◆ Records for the task:
--*--

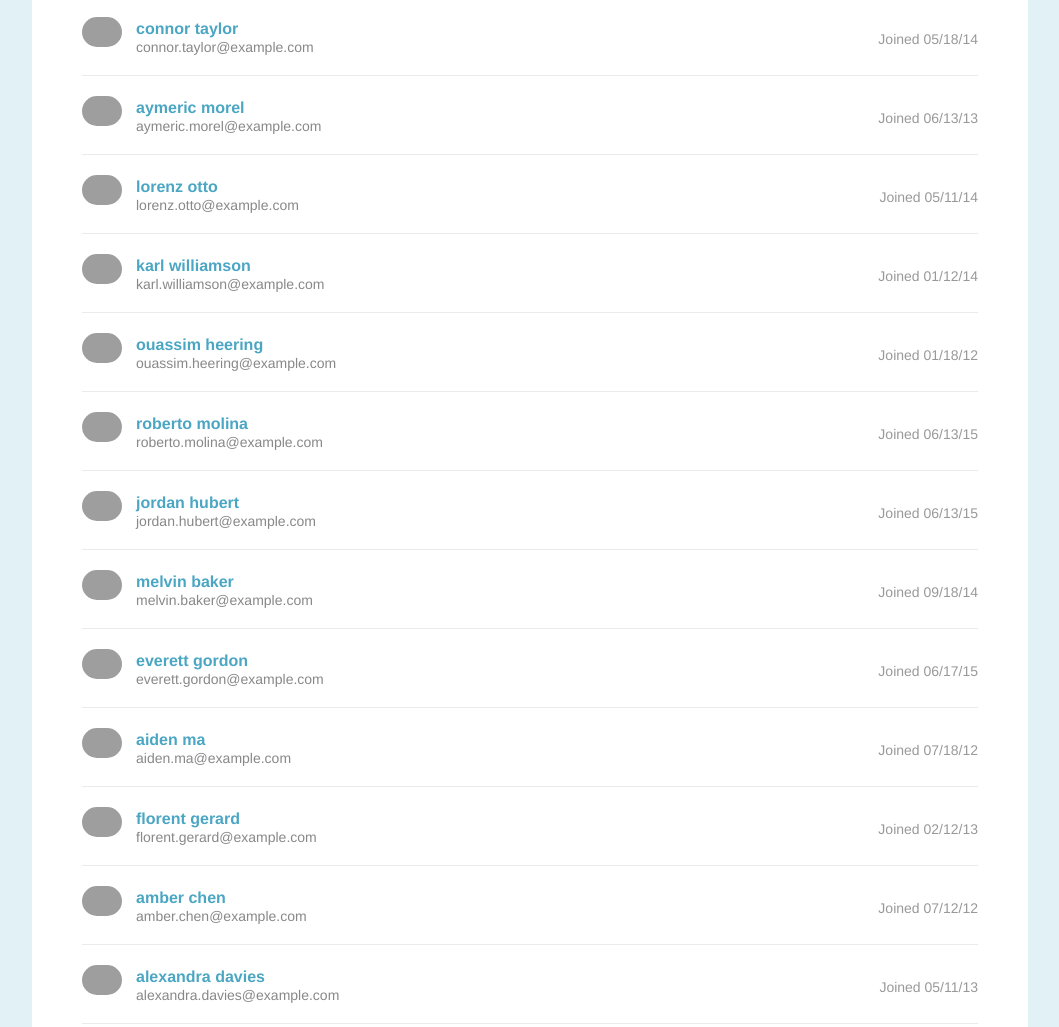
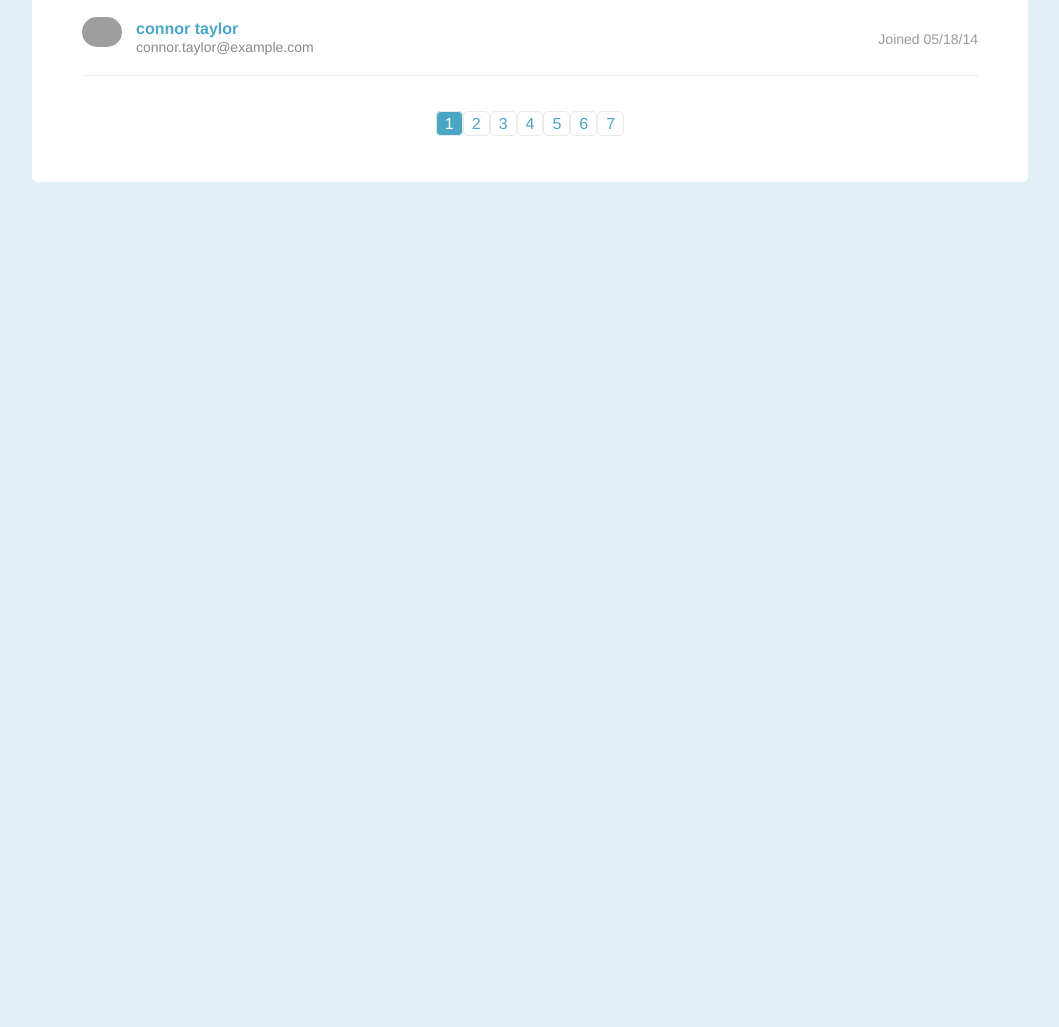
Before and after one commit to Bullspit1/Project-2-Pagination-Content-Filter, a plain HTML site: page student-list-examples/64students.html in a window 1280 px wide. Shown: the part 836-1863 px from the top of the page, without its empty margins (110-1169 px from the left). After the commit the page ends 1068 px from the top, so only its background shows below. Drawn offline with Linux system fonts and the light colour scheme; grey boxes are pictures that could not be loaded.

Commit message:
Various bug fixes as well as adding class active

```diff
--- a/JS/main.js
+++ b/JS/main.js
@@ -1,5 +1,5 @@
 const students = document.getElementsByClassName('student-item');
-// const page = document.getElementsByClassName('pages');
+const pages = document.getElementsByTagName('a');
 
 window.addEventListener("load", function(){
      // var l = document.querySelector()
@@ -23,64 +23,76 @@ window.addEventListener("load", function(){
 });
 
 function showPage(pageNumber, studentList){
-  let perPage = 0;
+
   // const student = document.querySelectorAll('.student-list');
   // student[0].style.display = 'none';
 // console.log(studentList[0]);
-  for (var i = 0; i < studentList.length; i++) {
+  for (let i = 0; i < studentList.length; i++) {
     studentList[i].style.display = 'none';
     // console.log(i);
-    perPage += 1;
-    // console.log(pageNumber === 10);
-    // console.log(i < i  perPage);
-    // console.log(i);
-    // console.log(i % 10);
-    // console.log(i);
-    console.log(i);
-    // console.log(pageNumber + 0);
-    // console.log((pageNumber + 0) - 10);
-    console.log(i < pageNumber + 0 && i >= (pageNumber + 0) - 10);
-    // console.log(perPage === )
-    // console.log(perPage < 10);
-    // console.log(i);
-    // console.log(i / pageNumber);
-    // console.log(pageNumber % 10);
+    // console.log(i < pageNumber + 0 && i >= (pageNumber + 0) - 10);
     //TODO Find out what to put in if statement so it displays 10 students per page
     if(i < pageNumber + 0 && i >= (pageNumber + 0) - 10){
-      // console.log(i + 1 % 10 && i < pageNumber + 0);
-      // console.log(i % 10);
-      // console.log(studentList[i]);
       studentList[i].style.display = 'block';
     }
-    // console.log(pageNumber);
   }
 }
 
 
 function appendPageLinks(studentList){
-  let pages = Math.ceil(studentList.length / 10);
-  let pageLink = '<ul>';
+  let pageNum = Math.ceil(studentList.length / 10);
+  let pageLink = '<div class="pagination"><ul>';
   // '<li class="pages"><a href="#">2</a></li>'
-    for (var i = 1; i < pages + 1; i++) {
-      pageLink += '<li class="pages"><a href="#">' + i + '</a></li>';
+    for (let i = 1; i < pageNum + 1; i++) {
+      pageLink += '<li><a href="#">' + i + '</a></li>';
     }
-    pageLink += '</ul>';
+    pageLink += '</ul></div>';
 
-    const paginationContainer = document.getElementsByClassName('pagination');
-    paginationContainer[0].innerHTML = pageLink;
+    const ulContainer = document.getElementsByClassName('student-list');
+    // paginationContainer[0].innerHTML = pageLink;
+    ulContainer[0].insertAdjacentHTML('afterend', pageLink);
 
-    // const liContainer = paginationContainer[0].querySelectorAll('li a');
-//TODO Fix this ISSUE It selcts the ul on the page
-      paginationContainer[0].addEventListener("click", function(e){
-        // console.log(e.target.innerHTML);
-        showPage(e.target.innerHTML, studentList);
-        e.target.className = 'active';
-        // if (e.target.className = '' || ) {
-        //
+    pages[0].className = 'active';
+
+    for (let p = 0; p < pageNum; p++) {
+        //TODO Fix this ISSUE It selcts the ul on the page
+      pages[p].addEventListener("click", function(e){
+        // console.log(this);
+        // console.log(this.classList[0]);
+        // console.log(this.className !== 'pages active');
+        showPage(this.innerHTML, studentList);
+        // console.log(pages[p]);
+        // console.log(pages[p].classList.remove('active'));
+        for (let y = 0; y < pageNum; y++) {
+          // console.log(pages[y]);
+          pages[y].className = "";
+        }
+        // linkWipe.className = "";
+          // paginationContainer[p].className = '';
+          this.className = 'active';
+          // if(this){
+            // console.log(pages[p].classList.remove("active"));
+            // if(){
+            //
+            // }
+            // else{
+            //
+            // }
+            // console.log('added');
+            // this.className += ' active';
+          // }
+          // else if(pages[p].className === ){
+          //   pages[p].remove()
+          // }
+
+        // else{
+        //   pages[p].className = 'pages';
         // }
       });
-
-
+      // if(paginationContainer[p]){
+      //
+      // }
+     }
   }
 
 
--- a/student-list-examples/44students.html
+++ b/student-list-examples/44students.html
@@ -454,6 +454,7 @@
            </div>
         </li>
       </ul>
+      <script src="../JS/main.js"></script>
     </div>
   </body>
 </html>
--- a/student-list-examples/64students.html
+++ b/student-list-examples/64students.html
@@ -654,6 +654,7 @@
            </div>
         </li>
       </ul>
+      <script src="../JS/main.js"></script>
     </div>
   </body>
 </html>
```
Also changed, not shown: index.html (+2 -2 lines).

--*--

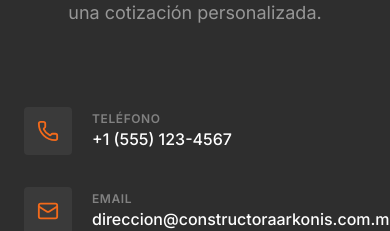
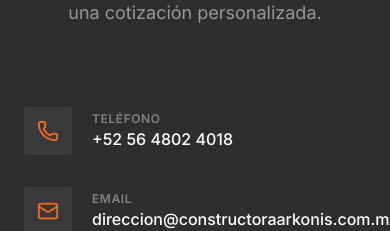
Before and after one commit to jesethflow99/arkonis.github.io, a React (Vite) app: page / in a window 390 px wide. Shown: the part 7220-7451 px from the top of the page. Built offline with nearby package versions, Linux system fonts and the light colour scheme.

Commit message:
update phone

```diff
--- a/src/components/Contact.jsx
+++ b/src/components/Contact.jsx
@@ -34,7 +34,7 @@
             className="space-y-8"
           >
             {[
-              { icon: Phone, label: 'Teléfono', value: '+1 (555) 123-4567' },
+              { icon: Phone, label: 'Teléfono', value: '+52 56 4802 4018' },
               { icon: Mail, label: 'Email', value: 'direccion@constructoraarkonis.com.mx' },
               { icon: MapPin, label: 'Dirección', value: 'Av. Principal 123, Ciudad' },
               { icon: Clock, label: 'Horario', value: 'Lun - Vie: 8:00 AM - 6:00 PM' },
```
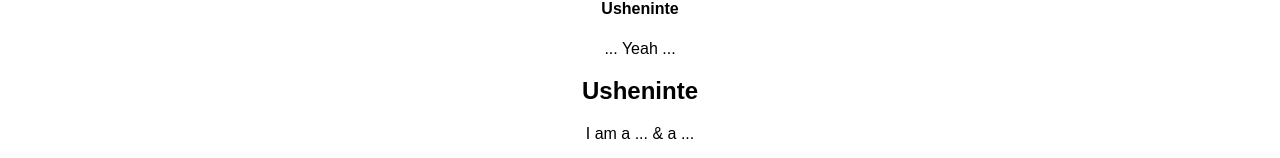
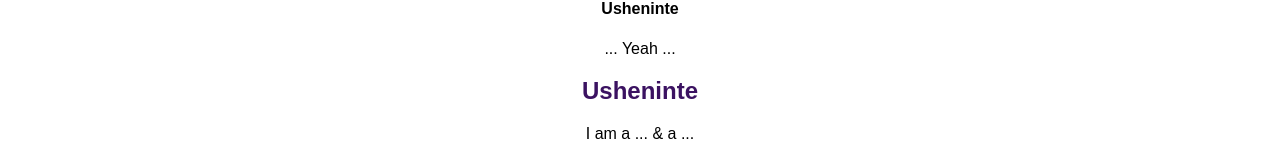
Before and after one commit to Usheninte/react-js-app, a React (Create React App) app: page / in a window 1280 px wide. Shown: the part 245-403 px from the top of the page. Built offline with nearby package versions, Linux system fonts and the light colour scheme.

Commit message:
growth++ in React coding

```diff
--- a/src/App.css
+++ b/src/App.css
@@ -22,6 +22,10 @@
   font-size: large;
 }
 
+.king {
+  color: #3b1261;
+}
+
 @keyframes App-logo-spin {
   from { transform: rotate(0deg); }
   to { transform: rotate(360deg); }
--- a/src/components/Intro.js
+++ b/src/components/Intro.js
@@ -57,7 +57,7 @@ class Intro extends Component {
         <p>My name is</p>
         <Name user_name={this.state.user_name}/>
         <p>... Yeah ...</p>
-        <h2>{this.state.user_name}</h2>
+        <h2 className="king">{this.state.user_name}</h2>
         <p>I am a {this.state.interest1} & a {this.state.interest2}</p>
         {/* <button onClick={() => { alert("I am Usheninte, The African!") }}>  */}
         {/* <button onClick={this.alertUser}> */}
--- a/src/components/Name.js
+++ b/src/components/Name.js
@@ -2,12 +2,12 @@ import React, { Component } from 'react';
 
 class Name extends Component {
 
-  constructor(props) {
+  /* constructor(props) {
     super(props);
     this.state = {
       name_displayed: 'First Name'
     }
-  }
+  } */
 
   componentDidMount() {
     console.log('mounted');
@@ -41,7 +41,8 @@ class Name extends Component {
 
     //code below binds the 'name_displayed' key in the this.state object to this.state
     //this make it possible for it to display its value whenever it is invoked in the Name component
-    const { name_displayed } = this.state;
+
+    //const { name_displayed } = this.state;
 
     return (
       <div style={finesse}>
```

--*--

◆ Exercise:
Whenever the word "studentList" appears in a line of the listing, report that line.

◆ Task solution:
 function showPage(pageNumber, studentList){
 // console.log(studentList[0]);
-  for (var i = 0; i < studentList.length; i++) {
+  for (let i = 0; i < studentList.length; i++) {
     studentList[i].style.display = 'none';
-      // console.log(studentList[i]);
       studentList[i].style.display = 'block';
 function appendPageLinks(studentList){
-  let pages = Math.ceil(studentList.length / 10);
+  let pageNum = Math.ceil(studentList.length / 10);
-        showPage(e.target.innerHTML, studentList);
+        showPage(this.innerHTML, studentList);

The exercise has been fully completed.